TASK GOAL: Each line of the records below needs repeating exactly. Skip the pictures.
___ EXERCISE INPUT
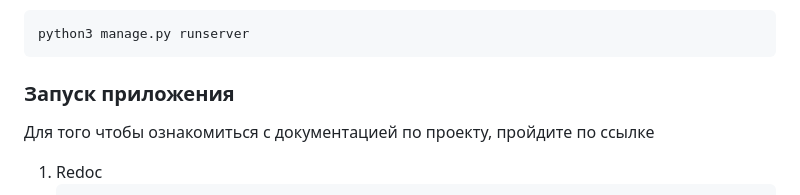
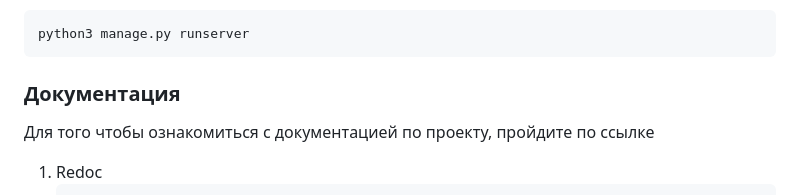
Before and after one commit to aukhadieva/weather_forecast, a Markdown page: README.md, the part around the change. Rendered like a GitHub page.

````diff
--- a/README.md
+++ b/README.md
@@ -50,7 +50,7 @@ Web-приложение для получения прогноза погоды
    python3 manage.py runserver
    ```
 
-### Запуск приложения
+### Документация
 Для того чтобы ознакомиться с документацией по проекту, пройдите по ссылке
 1. Redoc
    ```sh
````
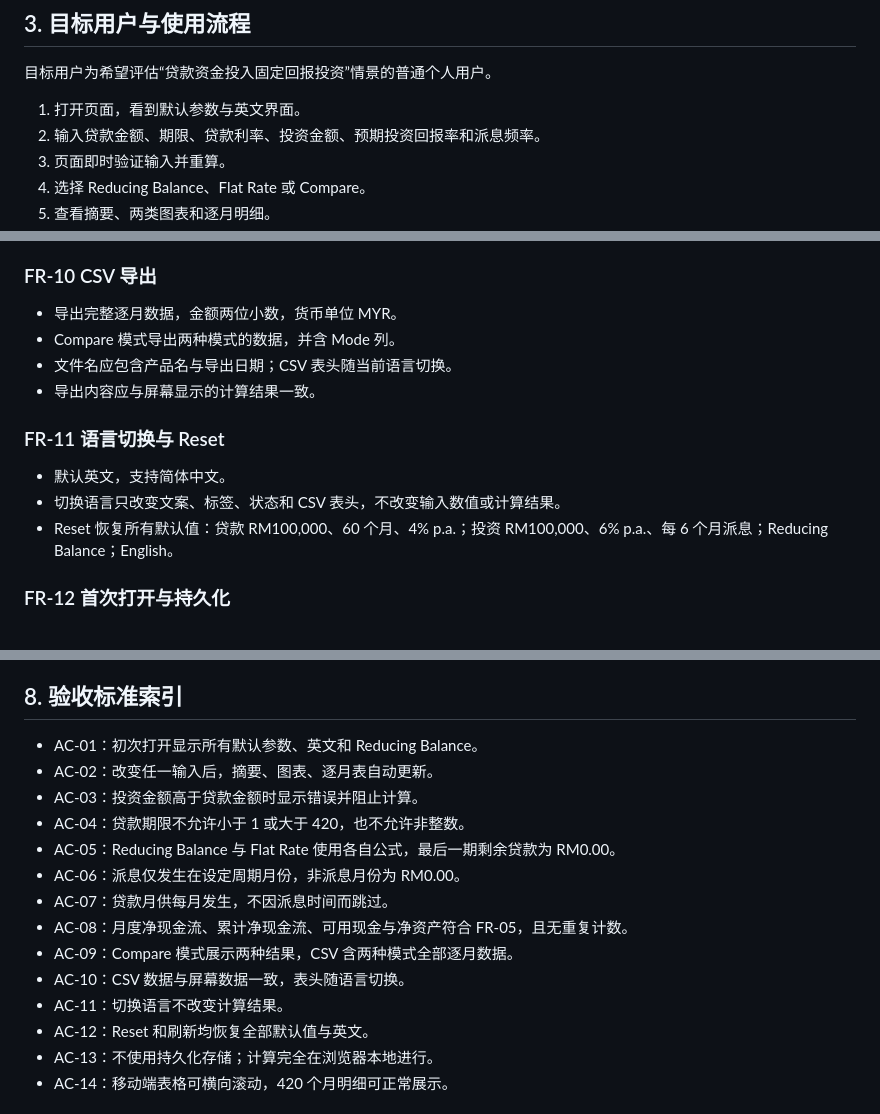
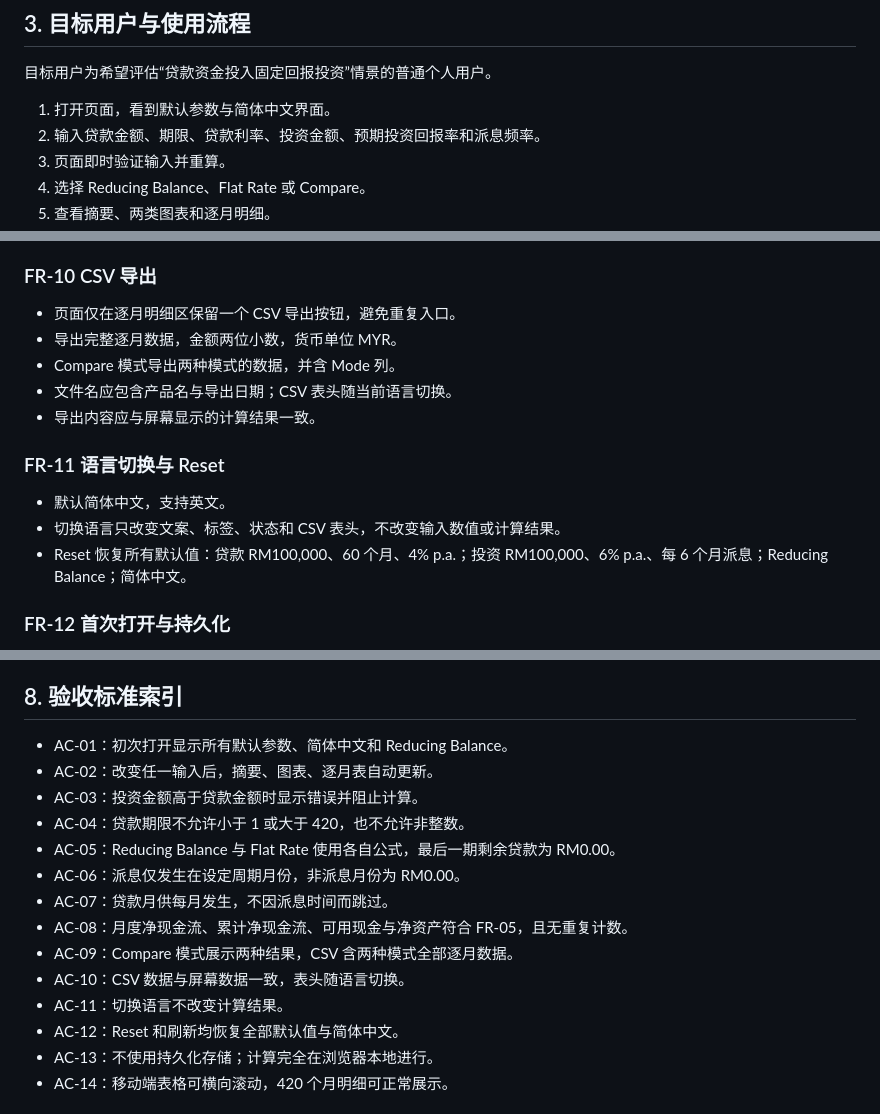
Before and after one commit to jaronhoh/loan-calculator, a Markdown page: prd/PRD文档.md, 3 parts joined by grey strips. GitHub-like rendering.

Commit message:
Align PRD with Chinese default and single CSV export button

```diff
--- a/prd/PRD文档.md
+++ b/prd/PRD文档.md
@@ -26,7 +26,7 @@ Loan Investment Calculator 是面向马来西亚用户的免费、无需注册
 
 目标用户为希望评估“贷款资金投入固定回报投资”情景的普通个人用户。
 
-1. 打开页面，看到默认参数与英文界面。
+1. 打开页面，看到默认参数与简体中文界面。
 2. 输入贷款金额、期限、贷款利率、投资金额、预期投资回报率和派息频率。
 3. 页面即时验证输入并重算。
 4. 选择 Reducing Balance、Flat Rate 或 Compare。
@@ -126,15 +126,16 @@ Compare 模式须能区分两种贷款方式的摘要。
 - 期限最长 420 个月；MVP 一次性渲染所有行，容器横向滚动。
 
 ### FR-10 CSV 导出
+- 页面仅在逐月明细区保留一个 CSV 导出按钮，避免重复入口。
 - 导出完整逐月数据，金额两位小数，货币单位 MYR。
 - Compare 模式导出两种模式的数据，并含 Mode 列。
 - 文件名应包含产品名与导出日期；CSV 表头随当前语言切换。
 - 导出内容应与屏幕显示的计算结果一致。
 
 ### FR-11 语言切换与 Reset
-- 默认英文，支持简体中文。
+- 默认简体中文，支持英文。
 - 切换语言只改变文案、标签、状态和 CSV 表头，不改变输入数值或计算结果。
-- Reset 恢复所有默认值：贷款 RM100,000、60 个月、4% p.a.；投资 RM100,000、6% p.a.、每 6 个月派息；Reducing Balance；English。
+- Reset 恢复所有默认值：贷款 RM100,000、60 个月、4% p.a.；投资 RM100,000、6% p.a.、每 6 个月派息；Reducing Balance；简体中文。
 
 ### FR-12 首次打开与持久化
 - 每次打开或刷新均恢复默认参数。
@@ -165,7 +166,7 @@ Compare 模式须能区分两种贷款方式的摘要。
 
 ## 8. 验收标准索引
 
-- AC-01：初次打开显示所有默认参数、英文和 Reducing Balance。
+- AC-01：初次打开显示所有默认参数、简体中文和 Reducing Balance。
 - AC-02：改变任一输入后，摘要、图表、逐月表自动更新。
 - AC-03：投资金额高于贷款金额时显示错误并阻止计算。
 - AC-04：贷款期限不允许小于 1 或大于 420，也不允许非整数。
@@ -176,7 +177,7 @@ Compare 模式须能区分两种贷款方式的摘要。
 - AC-09：Compare 模式展示两种结果，CSV 含两种模式全部逐月数据。
 - AC-10：CSV 数据与屏幕数据一致，表头随语言切换。
 - AC-11：切换语言不改变计算结果。
-- AC-12：Reset 和刷新均恢复全部默认值与英文。
+- AC-12：Reset 和刷新均恢复全部默认值与简体中文。
 - AC-13：不使用持久化存储；计算完全在浏览器本地进行。
 - AC-14：移动端表格可横向滚动，420 个月明细可正常展示。
 
```
Also changed, not shown: other parts of prd/PRD文档.md (+1 -1 lines).
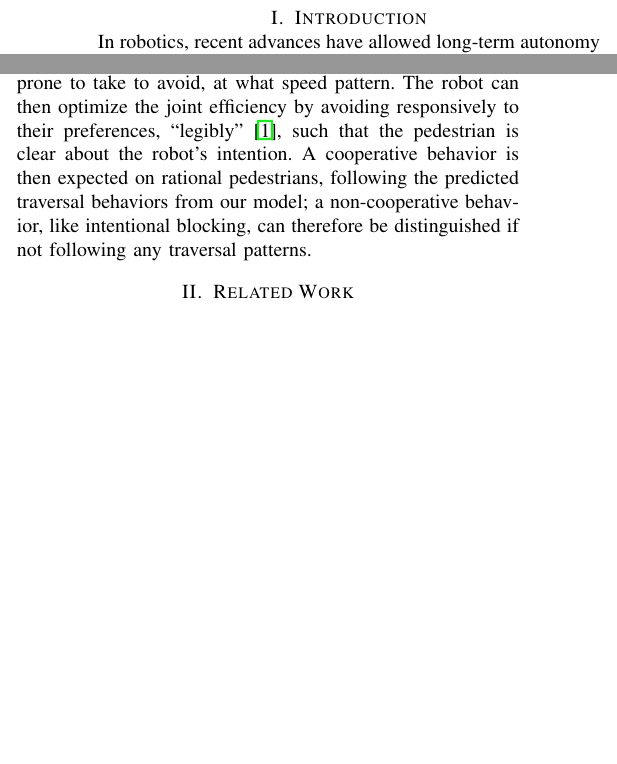
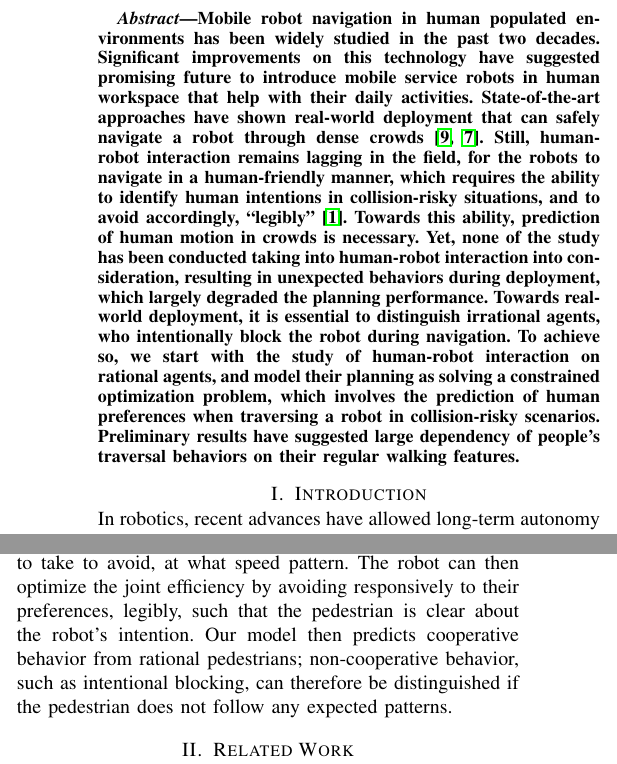
Before and after one commit to shihyunlo/hr_anticipation, a LaTeX paper (main.tex): two parts of the columns of page 1 of 2 before the commit and two parts of the columns of page 1 of 3 after it, joined at a grey line, cut at the place of the change, the shorter picture padded with empty space. Compiled offline with pdfLaTeX.

Commit message:
added abstract

```diff
--- a/main.tex
+++ b/main.tex
@@ -51,9 +51,10 @@
 
 \maketitle
 
-%\begin{abstract}
-%\commentl{TODO}
-%\end{abstract}
+\begin{abstract}
+Mobile robot navigation in human populated environments has been widely studied in the past two decades. Significant improvements on this technology have suggested promising future to introduce mobile service robots in human workspace that help with their daily activities. State-of-the-art approaches have shown real-world deployment that can safely navigate a robot through dense crowds~\cite{trautman2015robot, pfeiffer2016predicting}. Still, human-robot interaction remains lagging in the field, for the robots to navigate in a human-friendly manner, which requires the ability to identify human intentions in collision-risky situations, and to avoid accordingly, “legibly”~\cite{dragan2013legibility}. Towards this ability, prediction of human motion in crowds is necessary. Yet, none of the study has been conducted taking into human-robot interaction into consideration, resulting in unexpected behaviors during deployment, which largely degraded the planning performance. Towards real-world deployment, it is essential to distinguish irrational agents, who intentionally block the robot during navigation. To achieve so, we start with the study of human-robot interaction on rational agents, and model their planning as solving a constrained optimization problem, which involves the prediction of human preferences when traversing a robot in collision-risky scenarios. Preliminary results have suggested large dependency of people’s traversal behaviors on their regular walking features.
+
+\end{abstract}
 
 \IEEEpeerreviewmaketitle
 
@@ -146,11 +147,8 @@ their destination as quickly as possible. This approach provides us the
 capability to predict which path the
 pedestrian is prone to take to avoid, at what speed pattern. The robot can
 then optimize the joint efficiency by avoiding responsively to their
-preferences, ``legibly''~\cite{dragan2013legibility}, such that the pedestrian
-is clear about the robot's intention. A cooperative behavior is
-then expected on rational pedestrians, following the predicted traversal
-behaviors from our model; a non-cooperative behavior, like intentional blocking, can
-therefore be distinguished if not following any traversal patterns.
+preferences, legibly, such that the pedestrian
+is clear about the robot's intention. Our model then predicts cooperative behavior from rational pedestrians; non-cooperative behavior, such as intentional blocking, can therefore be distinguished if the pedestrian does not follow any expected patterns.
 
 %Towards the deployment of a service robot in real world, the robust guarantee of safety during human robot interaction is important. Still, state-of-the-art modeling of this joint dynamics has limited capability when pedestrians engage in behaviors not presented in the training data. With complex model and unbalanced training data, the prediction model is under high risk of overfitting.
 
```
______
SOLUTION:
Before and after one commit to aukhadieva/weather_forecast, a Markdown page: README.md, the part around the change. Rendered like a GitHub page.

````diff
--- a/README.md
+++ b/README.md
@@ -50,7 +50,7 @@ Web-приложение для получения прогноза погоды
    python3 manage.py runserver
    ```
 
-### Запуск приложения
+### Документация
 Для того чтобы ознакомиться с документацией по проекту, пройдите по ссылке
 1. Redoc
    ```sh
````
Before and after one commit to jaronhoh/loan-calculator, a Markdown page: prd/PRD文档.md, 3 parts joined by grey strips. GitHub-like rendering.

Commit message:
Align PRD with Chinese default and single CSV export button

```diff
--- a/prd/PRD文档.md
+++ b/prd/PRD文档.md
@@ -26,7 +26,7 @@ Loan Investment Calculator 是面向马来西亚用户的免费、无需注册
 
 目标用户为希望评估“贷款资金投入固定回报投资”情景的普通个人用户。
 
-1. 打开页面，看到默认参数与英文界面。
+1. 打开页面，看到默认参数与简体中文界面。
 2. 输入贷款金额、期限、贷款利率、投资金额、预期投资回报率和派息频率。
 3. 页面即时验证输入并重算。
 4. 选择 Reducing Balance、Flat Rate 或 Compare。
@@ -126,15 +126,16 @@ Compare 模式须能区分两种贷款方式的摘要。
 - 期限最长 420 个月；MVP 一次性渲染所有行，容器横向滚动。
 
 ### FR-10 CSV 导出
+- 页面仅在逐月明细区保留一个 CSV 导出按钮，避免重复入口。
 - 导出完整逐月数据，金额两位小数，货币单位 MYR。
 - Compare 模式导出两种模式的数据，并含 Mode 列。
 - 文件名应包含产品名与导出日期；CSV 表头随当前语言切换。
 - 导出内容应与屏幕显示的计算结果一致。
 
 ### FR-11 语言切换与 Reset
-- 默认英文，支持简体中文。
+- 默认简体中文，支持英文。
 - 切换语言只改变文案、标签、状态和 CSV 表头，不改变输入数值或计算结果。
-- Reset 恢复所有默认值：贷款 RM100,000、60 个月、4% p.a.；投资 RM100,000、6% p.a.、每 6 个月派息；Reducing Balance；English。
+- Reset 恢复所有默认值：贷款 RM100,000、60 个月、4% p.a.；投资 RM100,000、6% p.a.、每 6 个月派息；Reducing Balance；简体中文。
 
 ### FR-12 首次打开与持久化
 - 每次打开或刷新均恢复默认参数。
@@ -165,7 +166,7 @@ Compare 模式须能区分两种贷款方式的摘要。
 
 ## 8. 验收标准索引
 
-- AC-01：初次打开显示所有默认参数、英文和 Reducing Balance。
+- AC-01：初次打开显示所有默认参数、简体中文和 Reducing Balance。
 - AC-02：改变任一输入后，摘要、图表、逐月表自动更新。
 - AC-03：投资金额高于贷款金额时显示错误并阻止计算。
 - AC-04：贷款期限不允许小于 1 或大于 420，也不允许非整数。
@@ -176,7 +177,7 @@ Compare 模式须能区分两种贷款方式的摘要。
 - AC-09：Compare 模式展示两种结果，CSV 含两种模式全部逐月数据。
 - AC-10：CSV 数据与屏幕数据一致，表头随语言切换。
 - AC-11：切换语言不改变计算结果。
-- AC-12：Reset 和刷新均恢复全部默认值与英文。
+- AC-12：Reset 和刷新均恢复全部默认值与简体中文。
 - AC-13：不使用持久化存储；计算完全在浏览器本地进行。
 - AC-14：移动端表格可横向滚动，420 个月明细可正常展示。
 
```
Also changed, not shown: other parts of prd/PRD文档.md (+1 -1 lines).
Before and after one commit to shihyunlo/hr_anticipation, a LaTeX paper (main.tex): two parts of the columns of page 1 of 2 before the commit and two parts of the columns of page 1 of 3 after it, joined at a grey line, cut at the place of the change, the shorter picture padded with empty space. Compiled offline with pdfLaTeX.

Commit message:
added abstract

```diff
--- a/main.tex
+++ b/main.tex
@@ -51,9 +51,10 @@
 
 \maketitle
 
-%\begin{abstract}
-%\commentl{TODO}
-%\end{abstract}
+\begin{abstract}
+Mobile robot navigation in human populated environments has been widely studied in the past two decades. Significant improvements on this technology have suggested promising future to introduce mobile service robots in human workspace that help with their daily activities. State-of-the-art approaches have shown real-world deployment that can safely navigate a robot through dense crowds~\cite{trautman2015robot, pfeiffer2016predicting}. Still, human-robot interaction remains lagging in the field, for the robots to navigate in a human-friendly manner, which requires the ability to identify human intentions in collision-risky situations, and to avoid accordingly, “legibly”~\cite{dragan2013legibility}. Towards this ability, prediction of human motion in crowds is necessary. Yet, none of the study has been conducted taking into human-robot interaction into consideration, resulting in unexpected behaviors during deployment, which largely degraded the planning performance. Towards real-world deployment, it is essential to distinguish irrational agents, who intentionally block the robot during navigation. To achieve so, we start with the study of human-robot interaction on rational agents, and model their planning as solving a constrained optimization problem, which involves the prediction of human preferences when traversing a robot in collision-risky scenarios. Preliminary results have suggested large dependency of people’s traversal behaviors on their regular walking features.
+
+\end{abstract}
 
 \IEEEpeerreviewmaketitle
 
@@ -146,11 +147,8 @@ their destination as quickly as possible. This approach provides us the
 capability to predict which path the
 pedestrian is prone to take to avoid, at what speed pattern. The robot can
 then optimize the joint efficiency by avoiding responsively to their
-preferences, ``legibly''~\cite{dragan2013legibility}, such that the pedestrian
-is clear about the robot's intention. A cooperative behavior is
-then expected on rational pedestrians, following the predicted traversal
-behaviors from our model; a non-cooperative behavior, like intentional blocking, can
-therefore be distinguished if not following any traversal patterns.
+preferences, legibly, such that the pedestrian
+is clear about the robot's intention. Our model then predicts cooperative behavior from rational pedestrians; non-cooperative behavior, such as intentional blocking, can therefore be distinguished if the pedestrian does not follow any expected patterns.
 
 %Towards the deployment of a service robot in real world, the robust guarantee of safety during human robot interaction is important. Still, state-of-the-art modeling of this joint dynamics has limited capability when pedestrians engage in behaviors not presented in the training data. With complex model and unbalanced training data, the prediction model is under high risk of overfitting.
 
```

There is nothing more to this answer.